“The levels of air pollution vary a lot in Stockholm, both in terms of geography and over time. Therefore, it can be very interesting for citizens as well as politicians to have access to this data in an interactive manner,” said Dr. Magnuz Engardt at SLB-analys.

Photo: Lennart Johansson

The aim is to develop an interactive and immersive augmented reality experience that combines pollution data, public screens in the city with an app on people’s phones. The project started in late 2021, and by 2024 Stockholm’s air quality is planned to be interactively displayed on screens.

“The visualisations will be developed together with citizens of Stockholm to ensure their interests and needs are taken into account. We want to engage and involve those who live or spend time in Stockholm, in their local environment,” said Maria Hagardt, Project Manager at VA (Public & Science) that will work on the communication and dialogue parts of the project with Stockholmers.

Everything that is developed within CitizAir will be published openly and be accessible and usable worldwide. The project will therefore contribute to the sustainable development of cities, and consequently to several of the global Sustainable Development Goals. CitizAir is financed by Formas, the Swedish research council for sustainable development.

More information

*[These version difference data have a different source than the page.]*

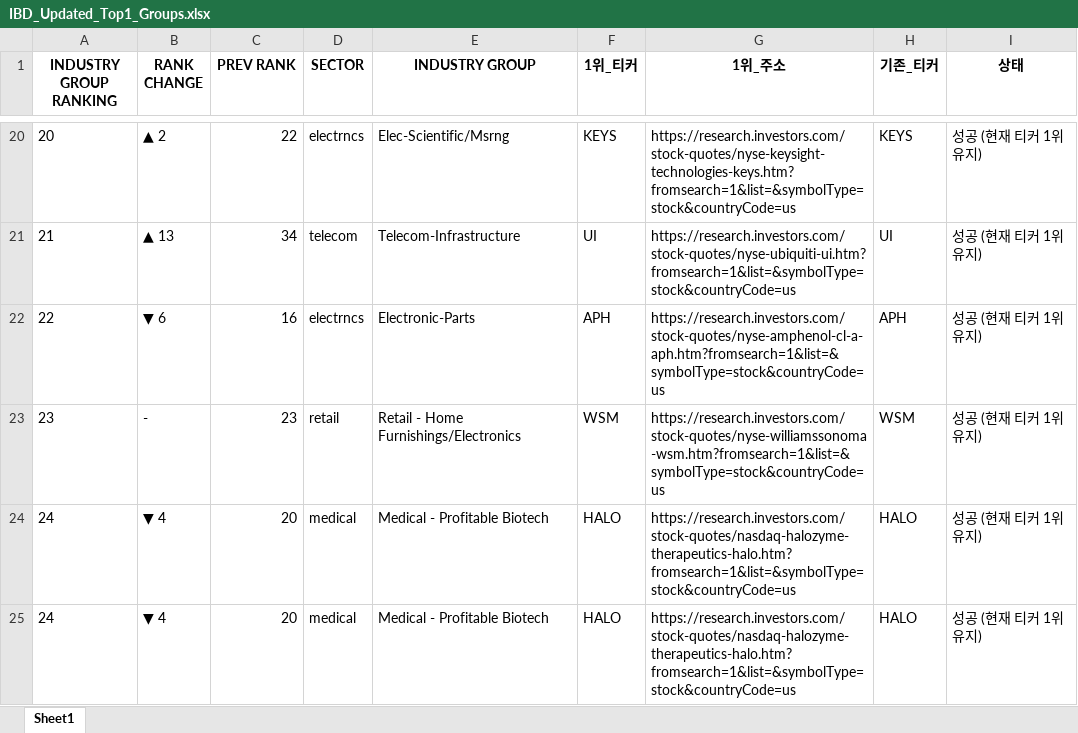
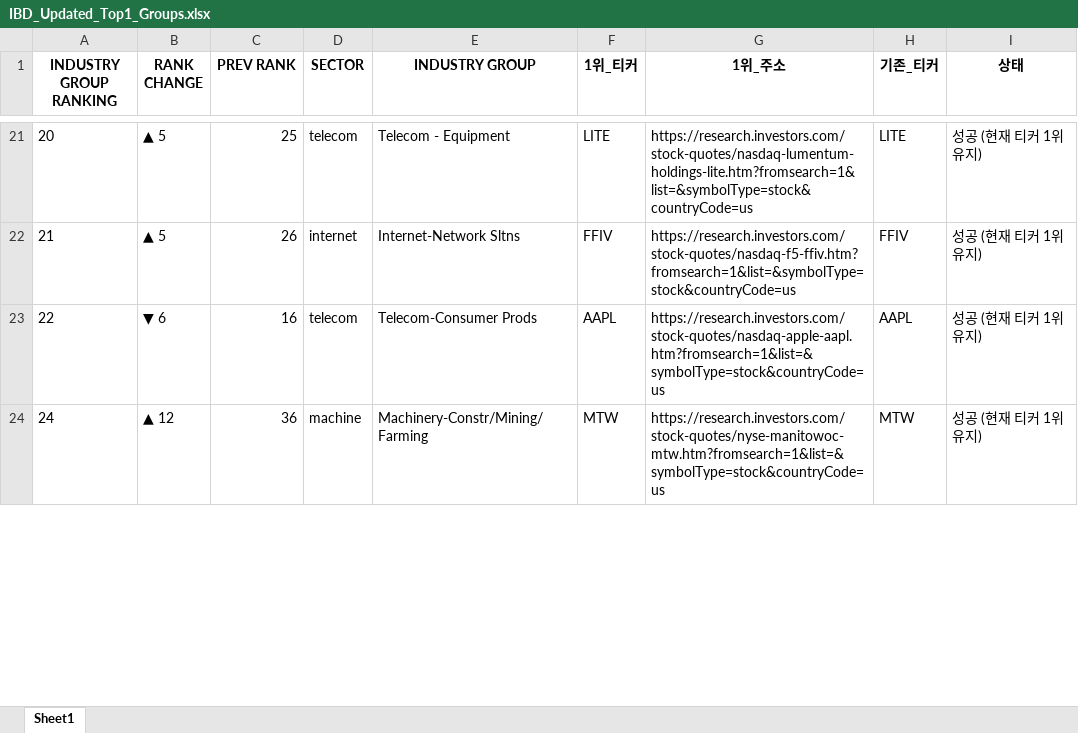
Before and after one commit to hjlee0421/ibd_top, an Excel workbook: IBD_Updated_Top1_Groups.xlsx, sheet Sheet1, drawn as a sheet; only a part is shown, gaps mark what is left out; values as stored, in another font and other column widths than the file's, no borders; removed rows and columns are numbered as before the commit, all else as after; the diff covers the shown part only; the diff names each change by its address in the sheet, - before the commit and + after, or states it on an @@ line.

```diff
--- a/IBD_Updated_Top1_Groups.xlsx (sheet Sheet1)
+++ b/IBD_Updated_Top1_Groups.xlsx (sheet Sheet1)
-B21 (RANK CHANGE): ▲ 2
+B21 (RANK CHANGE): ▲ 5
-C21 (PREV RANK): 22
+C21 (PREV RANK): 25
-D21 (SECTOR): electrncs
+D21 (SECTOR): telecom
-E21 (INDUSTRY GROUP): Elec-Scientific/Msrng
+E21 (INDUSTRY GROUP): Telecom - Equipment
-F21 (1위_티커): KEYS
+F21 (1위_티커): LITE
-G21 (1위_주소): https://research.investors.com/stock-quotes/nyse-keysight-technologies-keys.htm?fromsearch=1&list=&symbolType=stock&countryCode=us
+G21 (1위_주소): https://research.investors.com/stock-quotes/nasdaq-lumentum-holdings-lite.htm?fromsearch=1&list=&symbolType=stock&countryCode=us
-H21 (기존_티커): KEYS
+H21 (기존_티커): LITE
-B22 (RANK CHANGE): ▲ 13
+B22 (RANK CHANGE): ▲ 5
-C22 (PREV RANK): 34
+C22 (PREV RANK): 26
-D22 (SECTOR): telecom
+D22 (SECTOR): internet
-E22 (INDUSTRY GROUP): Telecom-Infrastructure
+E22 (INDUSTRY GROUP): Internet-Network Sltns
-F22 (1위_티커): UI
+F22 (1위_티커): FFIV
-G22 (1위_주소): https://research.investors.com/stock-quotes/nyse-ubiquiti-ui.htm?fromsearch=1&list=&symbolType=stock&countryCode=us
+G22 (1위_주소): https://research.investors.com/stock-quotes/nasdaq-f5-ffiv.htm?fromsearch=1&list=&symbolType=stock&countryCode=us
-H22 (기존_티커): UI
+H22 (기존_티커): FFIV
-D23 (SECTOR): electrncs
+D23 (SECTOR): telecom
-E23 (INDUSTRY GROUP): Electronic-Parts
+E23 (INDUSTRY GROUP): Telecom-Consumer Prods
-F23 (1위_티커): APH
+F23 (1위_티커): AAPL
-G23 (1위_주소): https://research.investors.com/stock-quotes/nyse-amphenol-cl-a-aph.htm?fromsearch=1&list=&symbolType=stock&countryCode=us
+G23 (1위_주소): https://research.investors.com/stock-quotes/nasdaq-apple-aapl.htm?fromsearch=1&list=&symbolType=stock&countryCode=us
-H23 (기존_티커): APH
+H23 (기존_티커): AAPL
-row 23: 23 | - | 23 | retail | Retail - Home Furnishings/Electronics | WSM | https://research.investors.com/stock-quotes/nyse-williamssonoma-wsm.htm?fromsearch=1&list=&symbolType=stock&countryCode=us | WSM | 성공 (현재 티커 1위 유지)
-B24 (RANK CHANGE): ▼ 4
+B24 (RANK CHANGE): ▲ 12
-C24 (PREV RANK): 20
+C24 (PREV RANK): 36
-D24 (SECTOR): medical
+D24 (SECTOR): machine
-E24 (INDUSTRY GROUP): Medical - Profitable Biotech
+E24 (INDUSTRY GROUP): Machinery-Constr/Mining/Farming
-F24 (1위_티커): HALO
+F24 (1위_티커): MTW
-G24 (1위_주소): https://research.investors.com/stock-quotes/nasdaq-halozyme-therapeutics-halo.htm?fromsearch=1&list=&symbolType=stock&countryCode=us
+G24 (1위_주소): https://research.investors.com/stock-quotes/nyse-manitowoc-mtw.htm?fromsearch=1&list=&symbolType=stock&countryCode=us
-H24 (기존_티커): HALO
+H24 (기존_티커): MTW
-row 25: 24 | ▼ 4 | 20 | medical | Medical - Profitable Biotech | HALO | https://research.investors.com/stock-quotes/nasdaq-halozyme-therapeutics-halo.htm?fromsearch=1&list=&symbolType=stock&countryCode=us | HALO | 성공 (현재 티커 1위 유지)
```
Also changed, not shown: 7 added rows, 5 removed rows and 914 edited cells elsewhere in this sheet.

Would you like to know more about CitizAir? Please get in touch with Maria Hagardt, International Relations & Communications Manager at VA (Public & Science).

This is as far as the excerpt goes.